● Goal of the exercise
Scan the data for lines with "width" and report the count by itself.
═════ Available records ═════
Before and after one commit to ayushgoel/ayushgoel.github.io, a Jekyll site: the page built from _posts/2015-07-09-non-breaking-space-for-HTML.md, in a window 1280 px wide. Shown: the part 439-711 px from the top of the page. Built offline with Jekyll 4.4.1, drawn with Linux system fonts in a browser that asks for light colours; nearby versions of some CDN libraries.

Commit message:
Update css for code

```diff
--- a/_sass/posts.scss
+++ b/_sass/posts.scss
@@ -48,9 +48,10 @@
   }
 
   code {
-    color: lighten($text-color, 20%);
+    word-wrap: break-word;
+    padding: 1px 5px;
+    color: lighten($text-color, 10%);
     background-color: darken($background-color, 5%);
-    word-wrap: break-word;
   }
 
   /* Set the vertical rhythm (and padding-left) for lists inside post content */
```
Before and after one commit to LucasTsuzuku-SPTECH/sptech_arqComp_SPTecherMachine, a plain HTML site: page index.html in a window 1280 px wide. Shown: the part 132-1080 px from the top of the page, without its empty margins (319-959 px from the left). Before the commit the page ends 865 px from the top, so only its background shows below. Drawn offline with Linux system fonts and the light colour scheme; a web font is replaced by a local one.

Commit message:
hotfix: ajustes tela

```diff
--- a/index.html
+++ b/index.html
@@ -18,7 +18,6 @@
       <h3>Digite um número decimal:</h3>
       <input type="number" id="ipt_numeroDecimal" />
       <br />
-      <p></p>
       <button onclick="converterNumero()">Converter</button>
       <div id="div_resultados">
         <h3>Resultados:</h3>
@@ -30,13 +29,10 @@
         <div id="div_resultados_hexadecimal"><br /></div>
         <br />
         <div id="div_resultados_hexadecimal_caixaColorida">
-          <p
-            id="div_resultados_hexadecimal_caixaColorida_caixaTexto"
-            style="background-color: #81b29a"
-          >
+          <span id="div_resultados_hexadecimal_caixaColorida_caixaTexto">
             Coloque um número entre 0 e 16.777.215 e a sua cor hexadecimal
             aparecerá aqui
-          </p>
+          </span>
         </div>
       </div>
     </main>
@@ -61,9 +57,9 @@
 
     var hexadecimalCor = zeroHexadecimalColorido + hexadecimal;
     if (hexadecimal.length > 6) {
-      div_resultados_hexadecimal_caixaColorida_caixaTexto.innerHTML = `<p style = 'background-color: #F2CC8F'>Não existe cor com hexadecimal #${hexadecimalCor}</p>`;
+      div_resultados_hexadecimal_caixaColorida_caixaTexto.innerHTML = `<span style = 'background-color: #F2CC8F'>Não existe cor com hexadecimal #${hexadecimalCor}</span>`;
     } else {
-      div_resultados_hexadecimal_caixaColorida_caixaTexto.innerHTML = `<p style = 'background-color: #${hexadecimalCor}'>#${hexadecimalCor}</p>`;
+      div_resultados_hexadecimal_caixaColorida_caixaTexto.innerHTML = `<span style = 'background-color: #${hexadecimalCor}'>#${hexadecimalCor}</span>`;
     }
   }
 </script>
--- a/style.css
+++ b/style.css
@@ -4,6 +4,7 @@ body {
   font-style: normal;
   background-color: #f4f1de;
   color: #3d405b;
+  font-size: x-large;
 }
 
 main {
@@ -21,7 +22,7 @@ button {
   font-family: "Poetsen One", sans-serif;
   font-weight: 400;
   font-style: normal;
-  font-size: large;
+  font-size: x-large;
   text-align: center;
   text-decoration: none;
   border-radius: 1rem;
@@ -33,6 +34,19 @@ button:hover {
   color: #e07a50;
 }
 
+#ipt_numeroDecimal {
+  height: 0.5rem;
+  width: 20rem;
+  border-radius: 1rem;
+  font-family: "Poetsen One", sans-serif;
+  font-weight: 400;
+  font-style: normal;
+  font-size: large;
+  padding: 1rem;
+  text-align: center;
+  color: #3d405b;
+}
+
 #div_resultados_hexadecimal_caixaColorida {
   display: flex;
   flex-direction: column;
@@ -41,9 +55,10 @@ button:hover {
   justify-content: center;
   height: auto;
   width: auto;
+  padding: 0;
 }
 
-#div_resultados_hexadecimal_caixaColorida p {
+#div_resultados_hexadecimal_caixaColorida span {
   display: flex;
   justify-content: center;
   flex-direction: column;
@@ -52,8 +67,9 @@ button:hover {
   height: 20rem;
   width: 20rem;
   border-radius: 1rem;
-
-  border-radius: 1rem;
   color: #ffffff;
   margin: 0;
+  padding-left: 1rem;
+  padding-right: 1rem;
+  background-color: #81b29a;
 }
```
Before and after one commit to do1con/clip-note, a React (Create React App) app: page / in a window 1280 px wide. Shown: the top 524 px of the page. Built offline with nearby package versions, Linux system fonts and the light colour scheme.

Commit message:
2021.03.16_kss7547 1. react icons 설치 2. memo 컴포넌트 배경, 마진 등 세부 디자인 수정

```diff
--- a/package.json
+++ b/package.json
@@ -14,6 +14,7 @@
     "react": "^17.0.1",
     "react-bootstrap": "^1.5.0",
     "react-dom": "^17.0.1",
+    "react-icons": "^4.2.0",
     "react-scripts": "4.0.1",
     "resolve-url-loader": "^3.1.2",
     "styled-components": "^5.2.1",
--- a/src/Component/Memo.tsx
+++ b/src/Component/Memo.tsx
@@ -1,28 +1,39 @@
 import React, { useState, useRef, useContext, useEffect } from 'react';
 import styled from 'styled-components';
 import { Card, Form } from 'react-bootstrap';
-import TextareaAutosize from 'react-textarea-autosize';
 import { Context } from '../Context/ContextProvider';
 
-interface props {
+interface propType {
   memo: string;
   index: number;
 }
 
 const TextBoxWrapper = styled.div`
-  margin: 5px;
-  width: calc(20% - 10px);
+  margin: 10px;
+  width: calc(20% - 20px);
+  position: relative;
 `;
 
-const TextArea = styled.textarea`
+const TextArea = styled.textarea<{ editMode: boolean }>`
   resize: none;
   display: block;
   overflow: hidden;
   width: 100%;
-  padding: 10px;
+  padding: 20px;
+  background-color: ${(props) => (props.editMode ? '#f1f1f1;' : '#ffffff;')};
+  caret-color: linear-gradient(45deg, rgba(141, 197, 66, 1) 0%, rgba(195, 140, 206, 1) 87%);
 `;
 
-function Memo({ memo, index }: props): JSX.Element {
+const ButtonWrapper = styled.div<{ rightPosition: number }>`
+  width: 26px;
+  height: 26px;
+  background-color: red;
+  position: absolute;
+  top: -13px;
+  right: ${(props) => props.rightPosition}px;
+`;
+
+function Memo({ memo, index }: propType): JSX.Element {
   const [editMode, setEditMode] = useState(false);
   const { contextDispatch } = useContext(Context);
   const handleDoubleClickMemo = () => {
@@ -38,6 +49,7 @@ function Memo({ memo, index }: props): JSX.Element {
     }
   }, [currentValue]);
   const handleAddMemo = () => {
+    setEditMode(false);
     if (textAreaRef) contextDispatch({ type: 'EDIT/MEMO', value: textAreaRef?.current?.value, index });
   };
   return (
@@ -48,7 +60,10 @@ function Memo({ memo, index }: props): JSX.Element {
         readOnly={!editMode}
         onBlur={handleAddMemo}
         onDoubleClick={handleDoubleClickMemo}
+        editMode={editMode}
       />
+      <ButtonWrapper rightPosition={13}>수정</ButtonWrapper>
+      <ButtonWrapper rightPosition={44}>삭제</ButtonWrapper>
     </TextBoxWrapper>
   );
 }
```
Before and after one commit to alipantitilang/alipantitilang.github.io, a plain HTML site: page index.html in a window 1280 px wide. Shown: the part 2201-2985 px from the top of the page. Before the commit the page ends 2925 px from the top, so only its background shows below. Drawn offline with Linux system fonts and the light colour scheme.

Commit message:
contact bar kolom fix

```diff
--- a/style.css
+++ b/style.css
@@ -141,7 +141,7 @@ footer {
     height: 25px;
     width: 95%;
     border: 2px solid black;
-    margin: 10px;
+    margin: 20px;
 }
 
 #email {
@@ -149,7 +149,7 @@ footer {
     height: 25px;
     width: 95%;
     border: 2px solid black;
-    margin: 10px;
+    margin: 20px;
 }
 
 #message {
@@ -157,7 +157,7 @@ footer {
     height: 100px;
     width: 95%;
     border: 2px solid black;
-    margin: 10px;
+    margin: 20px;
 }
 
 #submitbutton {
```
═════
● Solution
10